Down to last shot, Brandeis on the money
When a shot misses its mark, the challenge in golf is simple: scramble, save par, head to the next hole.
But when the Brandeis men's team met with university officials in late January, they were presented with a different challenge, and a scramble they weren't expecting or familiar with: Raise $22,000 in eight weeks, or the team will be suspended - a result of budget cuts spread across the school's athletic programs.
What the nine-man team was able to achieve in a short window is much bigger than a par save. For a year, at least, they've saved their program.

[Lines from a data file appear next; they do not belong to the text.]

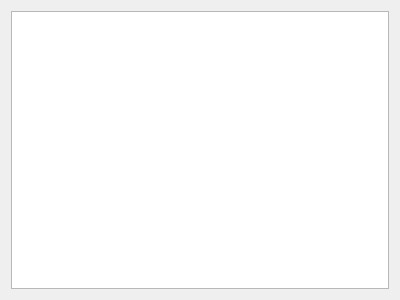
First picture: the form in source/trsedocuments/formfjong.ui, repository leuat/TRSE, before the edit.
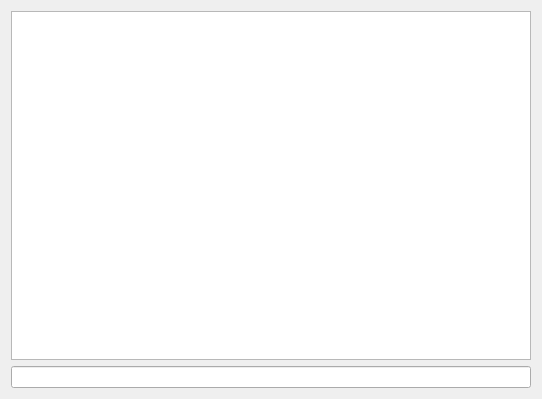
Second picture: the form after the edit. Custom widgets are drawn as their Qt base class.

The edit to the form file:
```diff
--- a/source/trsedocuments/formfjong.ui
+++ b/source/trsedocuments/formfjong.ui
@@ -6,16 +6,23 @@
    <rect>
     <x>0</x>
     <y>0</y>
-    <width>400</width>
-    <height>300</height>
+    <width>542</width>
+    <height>399</height>
    </rect>
   </property>
   <property name="windowTitle">
    <string>Form</string>
   </property>
   <layout class="QGridLayout" name="gridLayout_2">
-   <item row="0" column="0">
-    <widget class="FjongEditor" name="txtEditor"/>
+   <item row="2" column="0">
+    <layout class="QGridLayout" name="gridLayout">
+     <item row="1" column="0">
+      <widget class="FjongEditor" name="txtEditor"/>
+     </item>
+     <item row="2" column="0">
+      <widget class="QLineEdit" name="leSearch"/>
+     </item>
+    </layout>
    </item>
   </layout>
  </widget>
```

"From the beginning, I understood this was going to be an uphill battle. With the economy and the stock market taking a huge hit, and our school's endowment sliding, it didn't really look good," said senior captain Aaron Hattenbach, who led the fund-raising charge. "It took persistence, a tenacious outlook, and dedication on the part of our team, guys who believed we could do this."
The culmination came yesterday, when the school announced that the team would maintain its varsity status for the 2009-10 season.
"What I really like most about it is they took something that was very negative and turned it around into a positive," said athletic director Sheryl Sousa. "I was pleasantly surprised they got it done. Especially at the Division 3 level, where we don't do a lot of fund-raising. It's harder to do than people think."
It was Sousa who gathered Hattenbach and his teammates on Jan. 26 and told them that golf - along with sailing, another varsity sport - would be suspended. But instead of simply accepting the decision, team members began asking Sousa questions: What other options do we have? If men's sports are being eliminated, what are the Title IX implications? How much is the annual operating budget? Can we keep playing if that amount is raised?
Sousa provided the numbers: Golf's annual operating budget was roughly $22,000. The school's board of trustees would be on campus in late March to approve budgets for the fiscal year. If the team could raise the money by then, the decision to suspend would be reversed and the program would be spared for next season.
So Hattenbach and his teammates went to work. A Facebook group was created ("Save the Brandeis golf team"), letters sent out, phone calls made. A fund-raising company in New York, My Sports Dreams, was consulted. Friends, families, and especially Brandeis golf alumni were instrumental in helping spread the word.
Donations started trickling in. Then, the big one. A donor pledged $7,500, with the donor's company matching the amount. In an instant, the team had secured $15,000, more than two-thirds what was needed.
"We were confident," Hattenbach said. "It's ironic, during an economic period like this, that we were confident, but we were."
Hattenbach created a spread sheet, listing the date, donor, amount, and method of payment. But donations were also being sent to his teammates, the athletic department, and the school's development office. It was difficult keeping track of so many monetary pieces (donations ranged from $25 to $7,500) and having an accurate total with the late March deadline looming.
By Hattenbach's count, 82 donors had sent in their financial support through the first week of April, for a total of $21,115, with more money pledged but not yet received. That convinced Sousa and school officials that the operating budget for next season had been reached.
"It's surprising what you can do if you put some effort forward," said Bill Shipman, who coaches golf and fencing at Brandeis. "I learned that if you ask, people will give you money, to some degree, if you have a good reason. Aaron and the rest of the team really grabbed hold of this and really made it their passion."
But why Hattenbach, who will graduate next month with two degrees and a non-classroom experience that should jump out to prospective employers? Why was he so involved, since the decision to suspend the team next year wouldn't have affected him?
"I really can't imagine what going to college without playing golf would have been like. It was a huge part of my life. One of the main reasons I came from California all the way to the Northeast was to play golf and be a student-athlete," said Hattenbach, who is from Santa Monica. "I looked at my teammates, and thought it would be a shame if these guys couldn't continue their careers because the school doesn't have the funds.
"Once you cut the team, it's gone. Saving it for one year, you at least give it a chance for the future."
A push to permanently endow the golf program is underway, but the amount needed - at least $300,000, according to Sousa - is considerable. For now, Hattenbach and his teammates are focusing on the team's final event of the season, the University Athletic Association championship in Flowery Branch, Ga., starting Saturday. After what they've been through the past three months, scrambling, saving par, and heading to the next hole will have a whole new meaning.
Michael Whitmer can be reached at email@example.com